Try it → Look in the material below for the line holding "-python main.py". Set it down exactly, with each later line up to and including the line holding "endpoints + marking engine".

(Stored data begins)

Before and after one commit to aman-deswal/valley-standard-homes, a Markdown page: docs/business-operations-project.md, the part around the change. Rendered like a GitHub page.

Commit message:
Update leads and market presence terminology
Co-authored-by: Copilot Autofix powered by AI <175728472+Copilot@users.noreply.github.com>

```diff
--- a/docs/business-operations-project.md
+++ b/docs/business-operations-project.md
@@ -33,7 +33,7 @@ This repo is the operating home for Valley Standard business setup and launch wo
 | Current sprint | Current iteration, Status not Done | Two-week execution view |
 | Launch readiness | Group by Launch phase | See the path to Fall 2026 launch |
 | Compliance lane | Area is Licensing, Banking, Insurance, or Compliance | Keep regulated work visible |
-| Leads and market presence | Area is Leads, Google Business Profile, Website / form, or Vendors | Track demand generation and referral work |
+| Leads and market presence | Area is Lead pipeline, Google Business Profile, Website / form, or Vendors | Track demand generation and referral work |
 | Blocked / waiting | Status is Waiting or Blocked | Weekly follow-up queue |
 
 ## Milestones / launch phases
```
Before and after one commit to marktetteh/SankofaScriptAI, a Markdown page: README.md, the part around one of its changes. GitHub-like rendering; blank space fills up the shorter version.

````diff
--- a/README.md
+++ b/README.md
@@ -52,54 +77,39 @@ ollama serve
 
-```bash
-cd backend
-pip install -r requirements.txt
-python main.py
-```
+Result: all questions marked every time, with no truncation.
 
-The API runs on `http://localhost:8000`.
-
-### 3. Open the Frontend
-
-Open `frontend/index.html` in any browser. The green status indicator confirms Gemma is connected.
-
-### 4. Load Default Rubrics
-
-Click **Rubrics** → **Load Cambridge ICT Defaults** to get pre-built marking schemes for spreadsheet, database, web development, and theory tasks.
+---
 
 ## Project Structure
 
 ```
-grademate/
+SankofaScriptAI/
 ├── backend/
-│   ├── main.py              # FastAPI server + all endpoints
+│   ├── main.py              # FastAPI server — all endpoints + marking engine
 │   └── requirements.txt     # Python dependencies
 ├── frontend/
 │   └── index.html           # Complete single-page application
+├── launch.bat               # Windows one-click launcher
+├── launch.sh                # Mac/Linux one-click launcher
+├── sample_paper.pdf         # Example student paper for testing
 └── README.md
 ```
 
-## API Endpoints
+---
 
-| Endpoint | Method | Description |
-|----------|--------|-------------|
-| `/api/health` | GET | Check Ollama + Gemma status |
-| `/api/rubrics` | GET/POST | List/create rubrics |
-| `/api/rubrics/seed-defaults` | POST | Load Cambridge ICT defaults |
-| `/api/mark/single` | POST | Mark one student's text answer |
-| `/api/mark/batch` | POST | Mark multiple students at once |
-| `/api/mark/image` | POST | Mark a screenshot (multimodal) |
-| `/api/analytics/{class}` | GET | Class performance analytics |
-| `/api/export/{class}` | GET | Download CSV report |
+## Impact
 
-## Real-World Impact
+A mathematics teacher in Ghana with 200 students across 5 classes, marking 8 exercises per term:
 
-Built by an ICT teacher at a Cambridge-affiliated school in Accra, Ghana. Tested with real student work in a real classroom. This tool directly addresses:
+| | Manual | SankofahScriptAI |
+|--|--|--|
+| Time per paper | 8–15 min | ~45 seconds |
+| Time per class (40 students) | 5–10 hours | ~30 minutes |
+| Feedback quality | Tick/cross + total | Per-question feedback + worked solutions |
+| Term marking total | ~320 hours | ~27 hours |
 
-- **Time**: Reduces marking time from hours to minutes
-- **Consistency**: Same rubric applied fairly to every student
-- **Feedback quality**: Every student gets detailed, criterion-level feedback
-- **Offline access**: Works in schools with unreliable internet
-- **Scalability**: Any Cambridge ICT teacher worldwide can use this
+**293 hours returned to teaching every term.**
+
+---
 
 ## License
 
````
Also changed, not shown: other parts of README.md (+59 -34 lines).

(Stored data ends)

Completed exercise →
-python main.py
-```
+Result: all questions marked every time, with no truncation.
 
-The API runs on `http://localhost:8000`.
-
-### 3. Open the Frontend
-
-Open `frontend/index.html` in any browser. The green status indicator confirms Gemma is connected.
-
-### 4. Load Default Rubrics
-
-Click **Rubrics** → **Load Cambridge ICT Defaults** to get pre-built marking schemes for spreadsheet, database, web development, and theory tasks.
+---
 
 ## Project Structure
 
 ```
-grademate/
+SankofaScriptAI/
 ├── backend/
-│   ├── main.py              # FastAPI server + all endpoints
+│   ├── main.py              # FastAPI server — all endpoints + marking engine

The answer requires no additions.